Perhaps if the sun were shining I'd find something better to do than write a note from Kingston on this early January day. This January day, early. Parenthetically, just to say that it is indeed early, at 8:30, but not as early as it was an hour ago, before I had breakfast. So. A grey morning, but mild.

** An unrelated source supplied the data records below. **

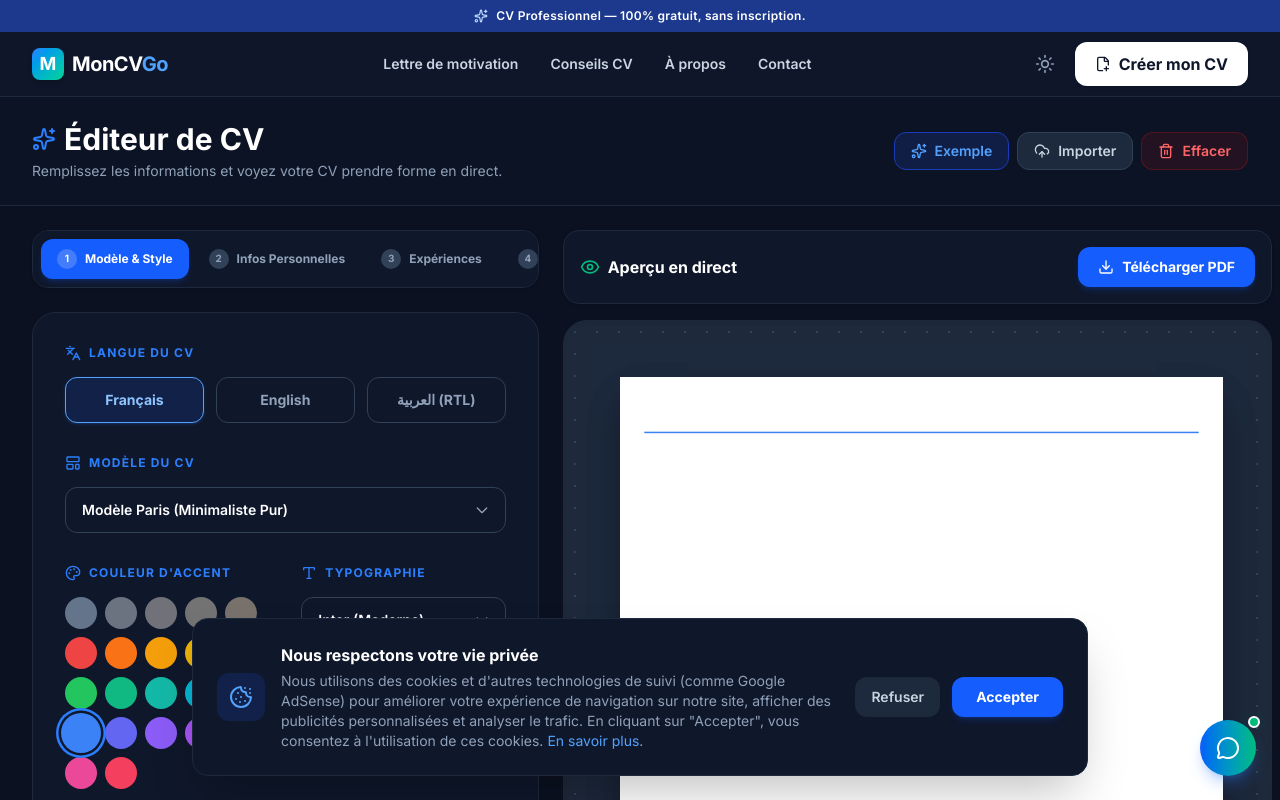
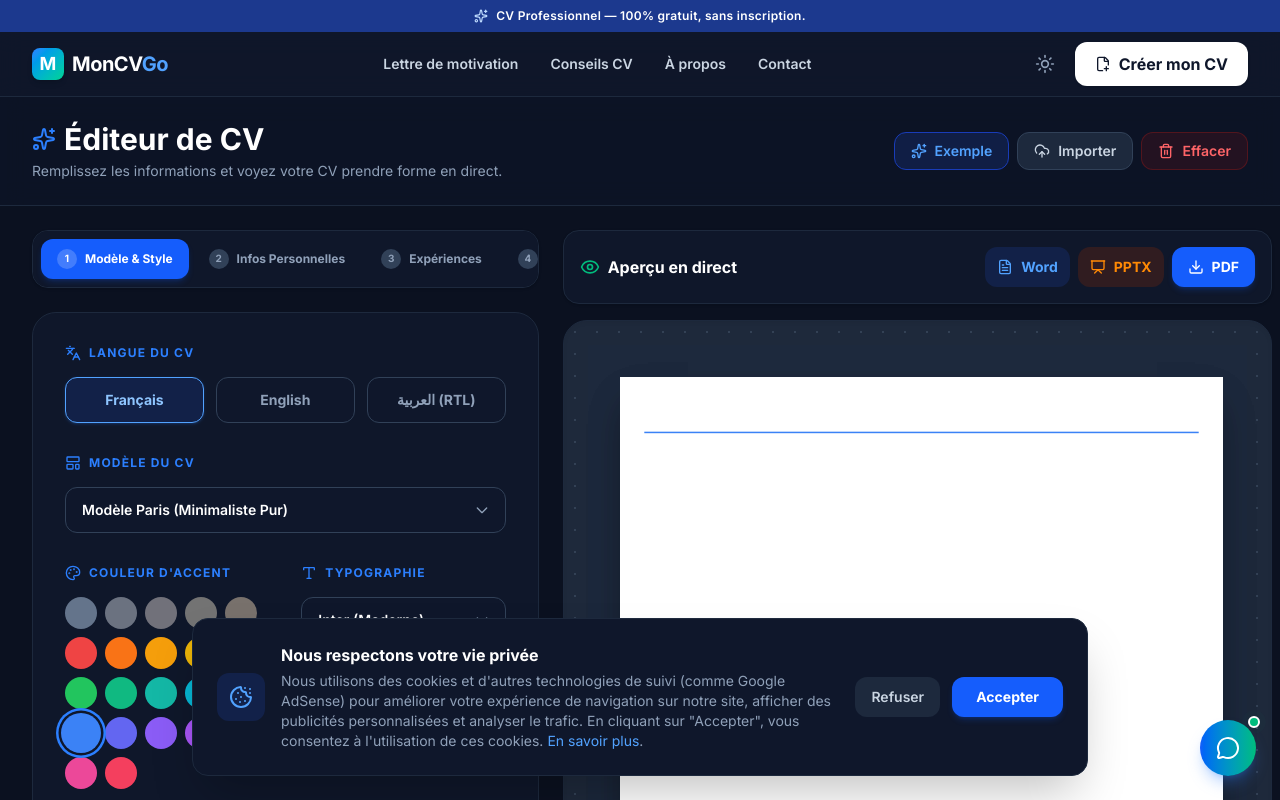
Before and after one commit to dovaphonedz-jpg/mon-cv-go, a React (Vite) app: page /create in a window 1280 px wide. Shown: the top 800 px of the page. Built offline with nearby package versions, Linux system fonts and the light colour scheme; a web font is replaced by a local one.

Commit message:
feat: add Word and PowerPoint exports

```diff
--- a/package.json
+++ b/package.json
@@ -11,11 +11,14 @@
   },
   "dependencies": {
     "@tailwindcss/vite": "^4.3.2",
+    "docx": "^9.7.1",
+    "file-saver": "^2.0.5",
     "framer-motion": "^12.42.2",
     "html2canvas": "^1.4.1",
     "html2pdf.js": "^0.14.0",
     "jspdf": "^4.2.1",
     "lucide-react": "^1.24.0",
+    "pptxgenjs": "^4.0.1",
     "react": "^19.2.7",
     "react-dom": "^19.2.7",
     "react-router-dom": "^7.18.1",
--- a/src/pages/CreateCV.jsx
+++ b/src/pages/CreateCV.jsx
@@ -1,8 +1,11 @@
 import React, { useState, useRef } from 'react';
 import { useResume } from '../context/ResumeContext';
-import { UploadCloud, Sparkles, Trash2, ArrowLeft, ArrowRight, Eye, Download, ChevronRight, Save } from 'lucide-react';
+import { UploadCloud, Sparkles, Trash2, ArrowLeft, ArrowRight, Eye, Download, ChevronRight, Save, FileText, Presentation } from 'lucide-react';
 import { motion, AnimatePresence } from 'framer-motion';
 import { useReactToPrint } from 'react-to-print';
+
+import { exportToWord } from '../utils/exportWord';
+import { exportToPowerPoint } from '../utils/exportPowerPoint';
 
 import CVPreview from '../components/cv-preview/CVPreview';
 import PersonalInfoForm from '../components/cv-forms/PersonalInfoForm';
@@ -201,11 +204,20 @@ export default function CreateCV() {
               <Eye className="w-5 h-5 text-emerald-500" />
               Aperçu en direct
             </h2>
-            <button onClick={handlePrint} className="flex items-center gap-2 px-5 py-2.5 bg-blue-600 hover:bg-blue-700 text-white font-bold rounded-xl text-sm shadow-md shadow-blue-600/20 transition-all hover:-translate-y-0.5">
-              <Download className="w-4 h-4" />
-              <span className="hidden sm:inline">Télécharger PDF</span>
-              <span className="sm:hidden">PDF</span>
-            </button>
+            <div className="flex gap-2">
+              <button onClick={() => exportToWord(cvData)} className="flex items-center gap-2 px-3 py-2.5 bg-blue-100 hover:bg-blue-200 dark:bg-blue-900/30 dark:hover:bg-blue-900/50 text-blue-700 dark:text-blue-400 font-bold rounded-xl text-sm transition-all" title="Exporter en Word">
+                <FileText className="w-4 h-4" />
+                <span className="hidden xl:inline">Word</span>
+              </button>
+              <button onClick={() => exportToPowerPoint(cvData)} className="flex items-center gap-2 px-3 py-2.5 bg-orange-100 hover:bg-orange-200 dark:bg-orange-900/30 dark:hover:bg-orange-900/50 text-orange-700 dark:text-orange-400 font-bold rounded-xl text-sm transition-all" title="Exporter en PowerPoint">
+                <Presentation className="w-4 h-4" />
+                <span className="hidden xl:inline">PPTX</span>
+              </button>
+              <button onClick={handlePrint} className="flex items-center gap-2 px-4 py-2.5 bg-blue-600 hover:bg-blue-700 text-white font-bold rounded-xl text-sm shadow-md shadow-blue-600/20 transition-all hover:-translate-y-0.5">
+                <Download className="w-4 h-4" />
+                <span className="hidden sm:inline">PDF</span>
+              </button>
+            </div>
           </div>
 
           <div className="cv-preview-container flex-grow rounded-3xl border border-slate-200 dark:border-slate-800 relative z-10 shadow-inner overflow-hidden">
--- /dev/null
+++ b/src/utils/exportPowerPoint.js
@@ -0,0 +1,88 @@
+import pptxgen from "pptxgenjs";
+
+export const exportToPowerPoint = async (cvData) => {
+  const { personal, summary, experience, education, skills } = cvData;
+
+  const pres = new pptxgen();
+  const slide = pres.addSlide();
+
+  // Background and styling
+  slide.background = { color: "F8FAFC" }; // slate-50
+
+  // Title / Name
+  if (personal.name) {
+    slide.addText(personal.name, {
+      x: 0.5,
+      y: 0.5,
+      w: "90%",
+      fontSize: 32,
+      bold: true,
+      color: "0F172A", // slate-900
+    });
+  }
+
+  // Job Title
+  if (personal.title) {
+    slide.addText(personal.title, {
+      x: 0.5,
+      y: 1.0,
+      w: "90%",
+      fontSize: 20,
+      color: "3B82F6", // blue-500
+    });
+  }
+
+  // Contact Info
+  const contactInfo = [personal.email, personal.phone, personal.location].filter(Boolean).join(' | ');
+  if (contactInfo) {
+    slide.addText(contactInfo, {
+      x: 0.5,
+      y: 1.4,
+      w: "90%",
+      fontSize: 12,
+      color: "64748B", // slate-500
+    });
+  }
+
+  let currentY = 1.8;
+
+  // Experience
+  if (experience && experience.length > 0) {
+    slide.addText("Expériences", { x: 0.5, y: currentY, w: "90%", fontSize: 16, bold: true, color: "0F172A" });
+    currentY += 0.4;
+
+    experience.slice(0, 3).forEach((exp) => { // limit to 3 to fit slide
+      const expText = `${exp.title} chez ${exp.company} (${exp.startDate || ''} - ${exp.endDate || ''})`;
+      slide.addText(expText, { x: 0.5, y: currentY, w: "40%", fontSize: 12, color: "334155" });
+      currentY += 0.3;
+    });
+    currentY += 0.1;
+  }
+
+  // Skills
+  if (skills && skills.length > 0) {
+    const skillsY = 1.8;
+    slide.addText("Compétences", { x: 5.5, y: skillsY, w: "40%", fontSize: 16, bold: true, color: "0F172A" });
+
+    let sy = skillsY + 0.4;
+    skills.slice(0, 6).forEach((skill) => {
+      slide.addText(`• ${skill.name} (${skill.level})`, { x: 5.5, y: sy, w: "40%", fontSize: 12, color: "334155" });
+      sy += 0.3;
+    });
+  }
+
+  // Education
+  if (education && education.length > 0) {
+    const eduY = Math.max(currentY, 1.8 + 0.4 + (skills.slice(0,6).length * 0.3) + 0.2);
+    slide.addText("Formation", { x: 0.5, y: eduY, w: "90%", fontSize: 16, bold: true, color: "0F172A" });
+
+    let ey = eduY + 0.4;
+    education.slice(0, 2).forEach((edu) => {
+      slide.addText(`${edu.degree} - ${edu.school}`, { x: 0.5, y: ey, w: "90%", fontSize: 12, color: "334155" });
+      ey += 0.3;
+    });
+  }
+
+  const fileName = personal.name ? `CV_${personal.name.replace(/\s+/g, '_')}.pptx` : "Mon_CV.pptx";
+  await pres.writeFile({ fileName });
+};
--- /dev/null
+++ b/src/utils/exportWord.js
@@ -0,0 +1,157 @@
+import { Document, Packer, Paragraph, TextRun, HeadingLevel, AlignmentType } from 'docx';
+import { saveAs } from 'file-saver';
+
+export const exportToWord = async (cvData) => {
+  const { personal, summary, experience, education, skills } = cvData;
+
+  const children = [];
+
+  // Header / Personal Info
+  if (personal.name) {
+    children.push(
+      new Paragraph({
+        text: personal.name,
+        heading: HeadingLevel.TITLE,
+        alignment: AlignmentType.CENTER,
+      })
+    );
+  }
+
+  if (personal.title) {
+    children.push(
+      new Paragraph({
+        text: personal.title,
+        heading: HeadingLevel.HEADING_1,
+        alignment: AlignmentType.CENTER,
+      })
+    );
+  }
+
+  const contactInfo = [personal.email, personal.phone, personal.location].filter(Boolean).join(' | ');
+  if (contactInfo) {
+    children.push(
+      new Paragraph({
+        text: contactInfo,
+        alignment: AlignmentType.CENTER,
+      })
+    );
+  }
+
+  children.push(new Paragraph({ text: "" })); // Spacing
+
+  // Summary
+  if (summary) {
+    children.push(
+      new Paragraph({
+        text: "Résumé Professionnel",
+        heading: HeadingLevel.HEADING_2,
+      })
+    );
+    children.push(
+      new Paragraph({
+        text: summary,
+      })
+    );
+    children.push(new Paragraph({ text: "" })); // Spacing
+  }
+
+  // Experience
+  if (experience && experience.length > 0) {
+    children.push(
+      new Paragraph({
+        text: "Expériences Professionnelles",
+        heading: HeadingLevel.HEADING_2,
+      })
+    );
+
+    experience.forEach((exp) => {
+      children.push(
+        new Paragraph({
+          children: [
+            new TextRun({ text: exp.title, bold: true }),
+            new TextRun({ text: ` - ${exp.company}` }),
+          ],
+        })
+      );
+      children.push(
+        new Paragraph({
+          text: `${exp.startDate || ''} - ${exp.endDate || ''}`,
+          italics: true,
+        })
+      );
+      if (exp.description) {
+        children.push(
+          new Paragraph({
+            text: exp.description,
+          })
+        );
+      }
+      children.push(new Paragraph({ text: "" })); // Spacing
+    });
+  }
+
+  // Education
+  if (education && education.length > 0) {
+    children.push(
+      new Paragraph({
+        text: "Formation",
+        heading: HeadingLevel.HEADING_2,
+      })
+    );
+
+    education.forEach((edu) => {
+      children.push(
+        new Paragraph({
+          children: [
+            new TextRun({ text: edu.degree, bold: true }),
+            new TextRun({ text: ` - ${edu.school}` }),
+          ],
+        })
+      );
+      children.push(
+        new Paragraph({
+          text: `${edu.startDate || ''} - ${edu.endDate || ''}`,
+          italics: true,
+        })
+      );
+      if (edu.description) {
+        children.push(
+          new Paragraph({
+            text: edu.description,
+          })
+        );
+      }
+      children.push(new Paragraph({ text: "" })); // Spacing
+    });
+  }
+
+  // Skills
+  if (skills && skills.length > 0) {
+    children.push(
+      new Paragraph({
+        text: "Compétences",
+        heading: HeadingLevel.HEADING_2,
+      })
+    );
+
+    skills.forEach((skill) => {
+      children.push(
+        new Paragraph({
+          text: `• ${skill.name} - ${skill.level}`,
+        })
+      );
+    });
+  }
+
+  const doc = new Document({
+    sections: [
+      {
+        properties: {},
+        children: children,
+      },
+    ],
+  });
+
+  const blob = await Packer.toBlob(doc);
+  saveAs(blob, personal.name ? `CV_${personal.name.replace(/\s+/g, '_')}.docx` : "Mon_CV.docx");
+};
```
Also changed, not shown: 1 other file (tests, documents, lock files or other folders).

We Canadians always deliver weather reports to each other by way of getting into any discussion. It's what I explained to my late husband as the "two stupid things rule." This rule permits any two people attempting to start up a conversation to begin with the weather or some equally insipid subject. "Miserable day, eh?" "Cold enough for you?" "How's things?" "How's the family?" Each of the participants in this attempted conversation is allowed to say two stupid things, and if nothing catches any interest or attention, may leave – no judgments assumed. My husband said learning that useful Canadian rule was more help to him than ten years of psychotherapy. The two stupid things rule, though undocumented, is a major feature of almost all inter-personal initiations.Â Â ......
Adventures in Kingston have been a bit limited over the past several weeks, what with everyone scurrying about hither and yon with family holiday doings, but it is indeed settling into true winter. Which, incidentally, means that I am rapidly making my preparations to get-out-of-Dodge. I am lining up a bunch of lunch dates over the next few weeks, beginning with today, when I had a very fine neighbourhood lunch at Days on Front.

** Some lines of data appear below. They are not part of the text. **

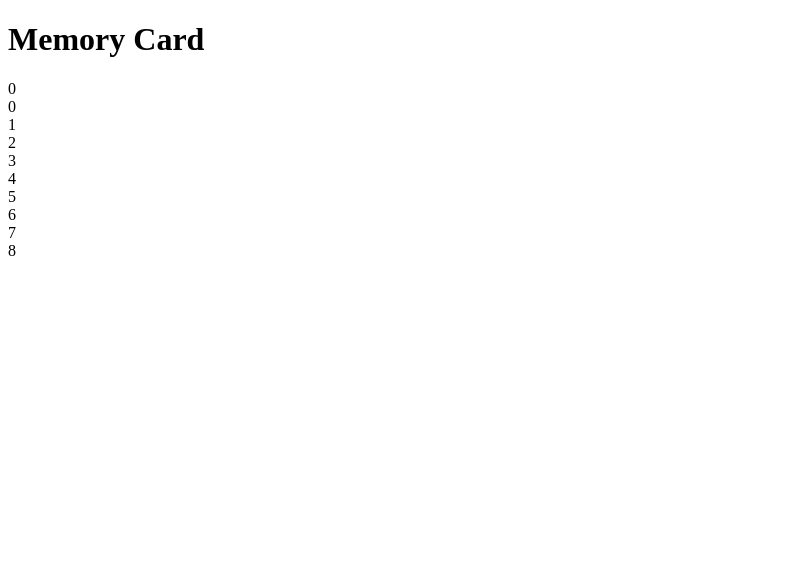
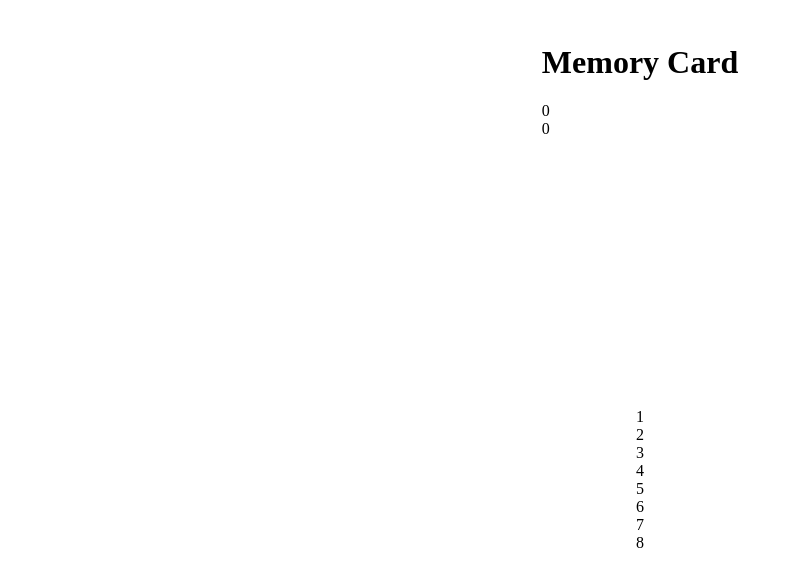
Before and after one commit to Aureatus/memory-card, a React (Create React App) app: page / in a window 1280 px wide. Shown: the top 586 px of the page, without its empty margins (0-793 px from the left). Built offline with nearby package versions, Linux system fonts and the light colour scheme.

Commit message:
Add basic styling and positioning to html, body and root div

```diff
--- a/src/styles/index.css
+++ b/src/styles/index.css
@@ -0,0 +1,23 @@
+html {
+  height: 100%;
+  width: 100%;
+}
+
+body {
+  height: 100%;
+  width: 100%;
+
+  margin: 0;
+  padding: 0;
+}
+
+div#root {
+  height: 100%;
+  width: 100%;
+
+  display: grid;
+  grid-template: 1fr 4fr / 1fr;
+
+  justify-items: center;
+  align-items: center;
+}
```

Which reminds me that, oh dear, I do bemoan the disappearance of the apostrophe. I know they took it out of all place names and street names, so that Day's Road is now Days Road, but it is clearly disappearing everywhere -- partly, perhaps, because of the inability of some people to use it properly. The apostrophe as an intellectual challenge! And we all know that the solution to ignorance is oblivion. This poor English language had a superb form to indicate possession, and that's all gone now... Part of the dumbing down of just about everything. You really must pardon my parenthetical musings. I don't seem to be able to get over them, and this seems at the very least an appropriate place to muse... here on my computer in the muzziness of morning.
Another piece of dumbing down I note in facebook messages (and text messsages, presumably) from Mexican friends, is the universal elimination of "qu" in which quiero has become kiero. And so, the language changes.
I remember when in, oh about 1958 or so, the cigarette brand Winston, began an advertising campaign with "Winston's taste good, like a cigarette should." Well, there was hell to pay! The newspapers were full of it, the grammatical error of the statement, the eroding of linguistic standards. "Like" was clearly incorrect, and that particular usage must not be allowed to be-foul our precious English language. And now? Do we ever even notice that use of "like"? Or has language evolved to include it. And so, even when I rage these days about the application of the verb "grow" to non-organic nouns, I know that battle has long been lost.Â